(Content revision data)
╭──

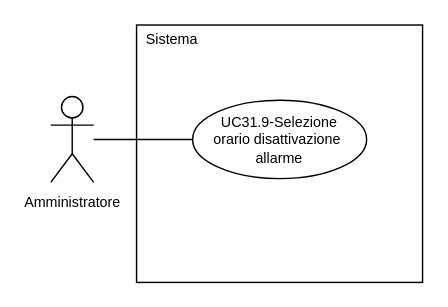
Earlier version of the draw.io diagram 2-RTB/Analisi_dei_requisiti/draw.io/UC31.9.drawio (SnakeByteTeam/snakebyteteam.github.io). Source tidied: cells renumbered, new cells numbered last; positions are measured from the earlier drawing's top-left corner, leaving out a move shared by most shapes. Both pictures are drawn from the tidied source at 143%, with x=0, y=0 at pixel (50, 24).
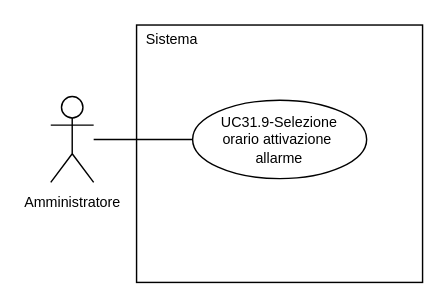
After the change.

Change to the diagram source:
```diff
@@
 <mxGraphModel>
   <root>
     <mxCell id="0" />
     <mxCell id="1" parent="0" />
     <mxCell id="2" value="&lt;font style=&quot;font-size: 10px; line-height: 100%;&quot;&gt;Amministratore&lt;/font&gt;" style="shape=umlActor;verticalLabelPosition=bottom;verticalAlign=top;html=1;outlineConnect=0;" parent="1" vertex="1">
       <mxGeometry y="50" width="30" height="60" as="geometry" />
     </mxCell>
     <mxCell id="3" style="rounded=0;whiteSpace=wrap;html=1;" parent="1" vertex="1">
       <mxGeometry x="60" width="200" height="180" as="geometry" />
     </mxCell>
     <mxCell id="4" style="edgeStyle=orthogonalEdgeStyle;rounded=0;jettySize=auto;html=1;exitX=0;exitY=0.5;exitDx=0;exitDy=0;endArrow=none;endFill=0;" parent="1" edge="1" source="5" target="2">
       <mxGeometry relative="1" as="geometry" />
     </mxCell>
-    <mxCell id="5" value="&lt;div style=&quot;line-height: 100%;&quot;&gt;&lt;font style=&quot;line-height: 100%; font-size: 10px;&quot;&gt;UC31.9-Selezione&lt;/font&gt;&lt;/div&gt;&lt;div style=&quot;line-height: 100%;&quot;&gt;&lt;span style=&quot;font-size: 10px;&quot;&gt;orario disattivazione&amp;nbsp;&lt;/span&gt;&lt;/div&gt;&lt;div style=&quot;line-height: 100%;&quot;&gt;&lt;span style=&quot;font-size: 10px;&quot;&gt;allarme&lt;/span&gt;&lt;/div&gt;" style="ellipse;whiteSpace=wrap;html=1;" parent="1" vertex="1">
+    <mxCell id="5" value="&lt;div style=&quot;line-height: 100%;&quot;&gt;&lt;font style=&quot;line-height: 100%; font-size: 10px;&quot;&gt;UC31.9-Selezione&lt;/font&gt;&lt;/div&gt;&lt;div style=&quot;line-height: 100%;&quot;&gt;&lt;span style=&quot;font-size: 10px;&quot;&gt;orario attivazione&amp;nbsp;&lt;/span&gt;&lt;/div&gt;&lt;div style=&quot;line-height: 100%;&quot;&gt;&lt;span style=&quot;font-size: 10px;&quot;&gt;allarme&lt;/span&gt;&lt;/div&gt;" style="ellipse;whiteSpace=wrap;html=1;" parent="1" vertex="1">
       <mxGeometry x="99.2" y="52.6" width="121.7" height="54.8" as="geometry" />
     </mxCell>
     <mxCell id="6" value="&lt;font style=&quot;font-size: 10px;&quot;&gt;Sistema&lt;/font&gt;" style="text;html=1;whiteSpace=wrap;strokeColor=none;fillColor=none;align=center;verticalAlign=middle;rounded=0;" parent="1" vertex="1">
       <mxGeometry x="60" width="50" height="20" as="geometry" />
     </mxCell>
   </root>
 </mxGraphModel>
```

╰──

● **Required work**:
Every record must be copied exactly, with images dropped from the result.

● **Solution below**:
Earlier version of the draw.io diagram 2-RTB/Analisi_dei_requisiti/draw.io/UC31.9.drawio (SnakeByteTeam/snakebyteteam.github.io). Source tidied: cells renumbered, new cells numbered last; positions are measured from the earlier drawing's top-left corner, leaving out a move shared by most shapes. Both pictures are drawn from the tidied source at 143%, with x=0, y=0 at pixel (50, 24).
After the change.

Change to the diagram source:
```diff
@@
 <mxGraphModel>
   <root>
     <mxCell id="0" />
     <mxCell id="1" parent="0" />
     <mxCell id="2" value="&lt;font style=&quot;font-size: 10px; line-height: 100%;&quot;&gt;Amministratore&lt;/font&gt;" style="shape=umlActor;verticalLabelPosition=bottom;verticalAlign=top;html=1;outlineConnect=0;" parent="1" vertex="1">
       <mxGeometry y="50" width="30" height="60" as="geometry" />
     </mxCell>
     <mxCell id="3" style="rounded=0;whiteSpace=wrap;html=1;" parent="1" vertex="1">
       <mxGeometry x="60" width="200" height="180" as="geometry" />
     </mxCell>
     <mxCell id="4" style="edgeStyle=orthogonalEdgeStyle;rounded=0;jettySize=auto;html=1;exitX=0;exitY=0.5;exitDx=0;exitDy=0;endArrow=none;endFill=0;" parent="1" edge="1" source="5" target="2">
       <mxGeometry relative="1" as="geometry" />
     </mxCell>
-    <mxCell id="5" value="&lt;div style=&quot;line-height: 100%;&quot;&gt;&lt;font style=&quot;line-height: 100%; font-size: 10px;&quot;&gt;UC31.9-Selezione&lt;/font&gt;&lt;/div&gt;&lt;div style=&quot;line-height: 100%;&quot;&gt;&lt;span style=&quot;font-size: 10px;&quot;&gt;orario disattivazione&amp;nbsp;&lt;/span&gt;&lt;/div&gt;&lt;div style=&quot;line-height: 100%;&quot;&gt;&lt;span style=&quot;font-size: 10px;&quot;&gt;allarme&lt;/span&gt;&lt;/div&gt;" style="ellipse;whiteSpace=wrap;html=1;" parent="1" vertex="1">
+    <mxCell id="5" value="&lt;div style=&quot;line-height: 100%;&quot;&gt;&lt;font style=&quot;line-height: 100%; font-size: 10px;&quot;&gt;UC31.9-Selezione&lt;/font&gt;&lt;/div&gt;&lt;div style=&quot;line-height: 100%;&quot;&gt;&lt;span style=&quot;font-size: 10px;&quot;&gt;orario attivazione&amp;nbsp;&lt;/span&gt;&lt;/div&gt;&lt;div style=&quot;line-height: 100%;&quot;&gt;&lt;span style=&quot;font-size: 10px;&quot;&gt;allarme&lt;/span&gt;&lt;/div&gt;" style="ellipse;whiteSpace=wrap;html=1;" parent="1" vertex="1">
       <mxGeometry x="99.2" y="52.6" width="121.7" height="54.8" as="geometry" />
     </mxCell>
     <mxCell id="6" value="&lt;font style=&quot;font-size: 10px;&quot;&gt;Sistema&lt;/font&gt;" style="text;html=1;whiteSpace=wrap;strokeColor=none;fillColor=none;align=center;verticalAlign=middle;rounded=0;" parent="1" vertex="1">
       <mxGeometry x="60" width="50" height="20" as="geometry" />
     </mxCell>
   </root>
 </mxGraphModel>
```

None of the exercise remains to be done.